This course focuses on critical pedagogical approaches to canonical literature in the high school English classroom. It is designed for teacher candidates who want to learn how to teach commonly-taught texts in ways that include the perspectives of women, people of color, and indigenous and/or linguistically diverse populations. Students will explore methods for teaching poetry, fiction, drama, non-fiction, and short stories by reading with and against commonly used sources. Students will learn how to weave multiple perspectives and voices into their unit planning through mindful text selection, discussion planning, technology integration, and assessment design. This course will be integrated with a field experience. In the context of a real classroom, teacher candidates will learn how to plan for and assess student learning in English. With a focus on content knowledge, teacher candidates will plan a variety of meaningful learning experiences, assess student learning, and monitor and modify instruction to best support the individual learners in the classroom. The teacher candidate will design, enact, and assess activities that advance student understanding to more complex levels. Teacher candidates will gain experience in monitoring the obstacles and barriers that some students or groups of students face in school; candidates will learn how to design learning experiences to support all learners. A multi-day, consistent schedule in the field experience classroom will be established by the course instructor in consultation with the teacher candidate and cooperating teacher. Prerequisite: ENG 355; concurrent enrollment in ENG 451; admission to the teacher education. Consent of department. Offered Fall, Spring.

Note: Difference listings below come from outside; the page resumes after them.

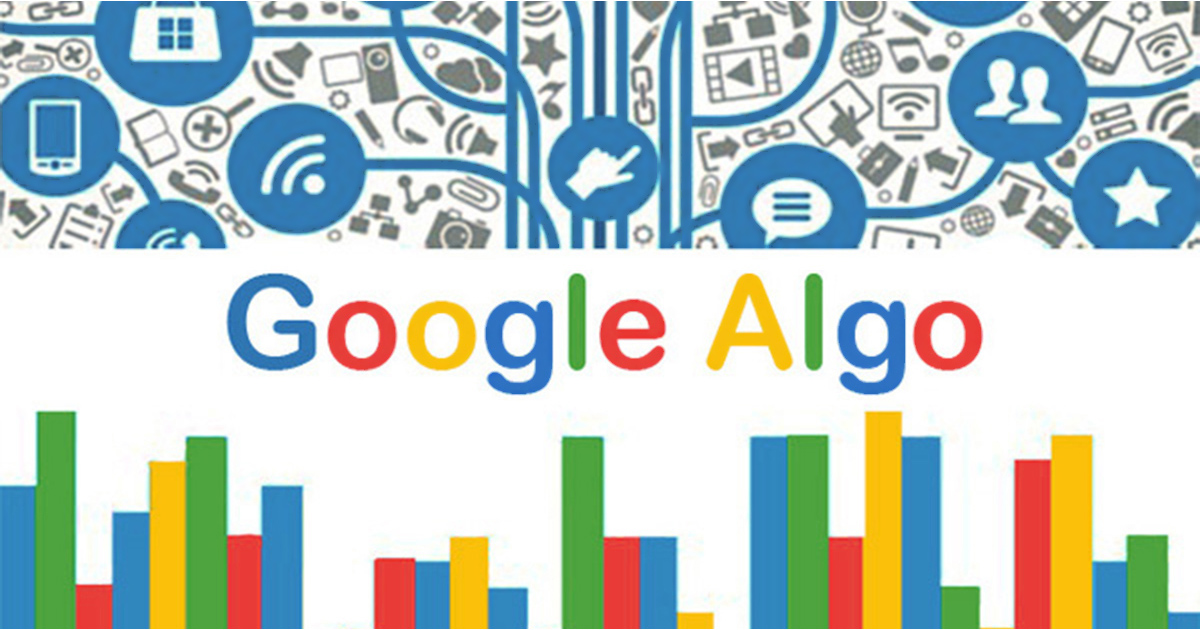
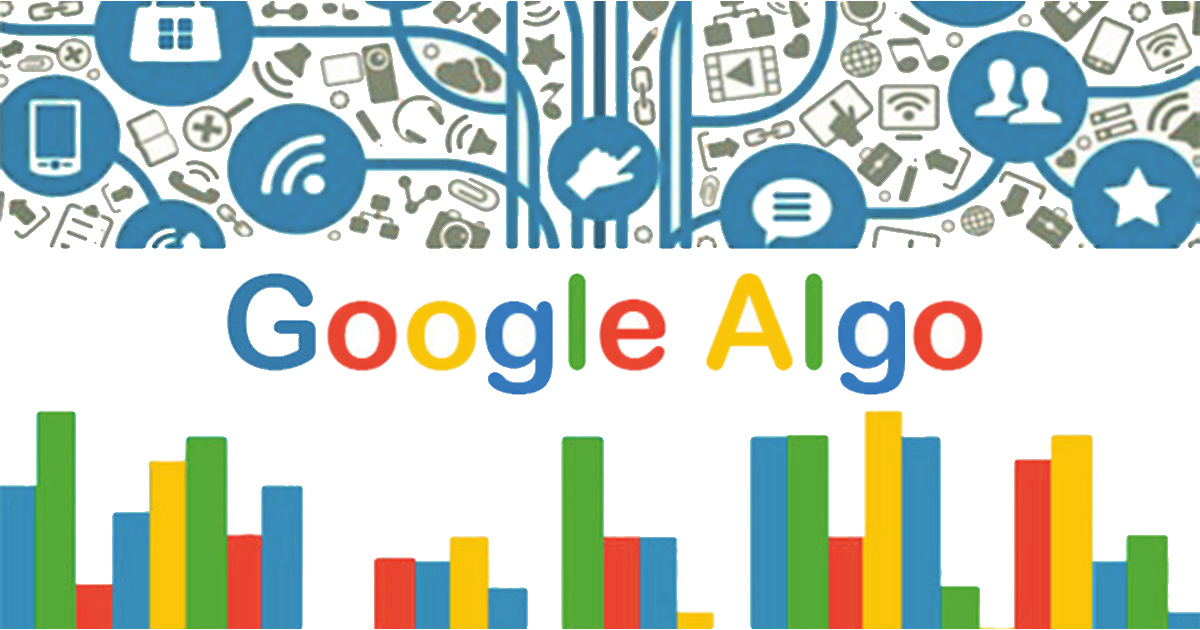
Larger image for OG

diff --git a/source/_includes/head.html b/source/_includes/head.html
@@ -61,12 +61,12 @@
 <link rel="alternate" type="application/atom+xml" href="{{ site.url }}/ru/feed.xml" title="{{site.t.title.ru}}" />
 <meta property="og:type" content="website" /> {% endif %}
 {% if page.layout == "post" %}
-<meta name="twitter:card" content="summary" />
-<meta name="twitter:site" content="@olyavo" />
+<meta name="twitter:card" content="{%-if page.image-%}summary_large_image{%-else-%}summary{%-endif-%}" />
+<meta name="twitter:creator" content="@olyavo" />
 <meta name="twitter:title" content="{{ title }}" />
 <meta name="twitter:description" content="{{ page.snippet }}" /> {% if page.image %}
-<meta name="twitter:image" content="{{ site.url }}/images/posts/{{ page.image }}" />
-<meta property="og:image" content="{{ site.url }}/images/posts/{{ page.image }}" /> {% endif %}
+<meta name="twitter:image" content="{{ site.url }}/images/posts/large/{{ page.image }}" />
+<meta property="og:image" content="{{ site.url }}/images/posts/large/{{ page.image }}" /> {% endif %}
 <meta property="og:type" content="article" />
 <link href="https://www.gstatic.com/" rel="preconnect" crossorigin> 
 <link href="https://www.google.com" rel="dns-prefetch">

ENG 462 Cr.3
Seminar in British Literature
A seminar in British literature which involves advanced study of major British authors, works, genres and sub-genres, techniques and styles. The seminar may explore a particular literary/aesthetic development or idea, trace its roots in the past and examine its relevance to the present. With a change in emphasis, the seminar may center on several major movements and representative authors across time studied in light of historical contexts and/or from the analytic and aesthetic perspectives provided by contemporary developments in literary and critical theory. Students in the seminar are expected to engage in independent reading and research. Repeatable for credit - maximum six. No more than three credits may be applied to an English major or minor. Prerequisite: three credits in 200 level English courses. Offered Occasionally.
ENG 470 Cr.3
Seminar in American Literature
A seminar in American literature, chosen from 17th century to the present, including American colonial culture and not strictly bounded by the borders of present-day United States; advanced study of author(s), works, genres and sub-genres, techniques and styles, theme or setting, and more. With change in emphasis and instructor, the seminar could present an historical development or an intense focus on a particular subject. Students are expected to engage in extensive independent reading and research, as well as presentation of research findings to class and moderating further discussion. Repeatable for credit - maximum six. No more than three credits may be applied to an English major or minor. Prerequisite: three credits in 200 level English courses. Offered Occasionally.
ENG 481 Cr.3
Seminar in Literature and Culture
Advanced study of literature within a focused cultural context. Emphases might include literatures of particular ethnic cultures; transnational or regional literatures; literatures of identity; and cultural studies approaches to other literary topics. Focus will vary with instructor. Repeatable for credit - maximum six. No more than three credits may be applied to an English major or minor. Prerequisite: three credits in a 200-level English literature course. Offered Occasionally.
ENG 497 Cr.3
Seminar in Writing and Rhetoric Studies
A seminar for advanced study in composition and rhetoric. Topics will vary according to the instructor. For the current content, consult instructor or department chair. Repeatable for credit - maximum six. No more than three credits may be applied to an English major or minor. Prerequisite: ENG 333; junior standing. Offered Fall, Spring.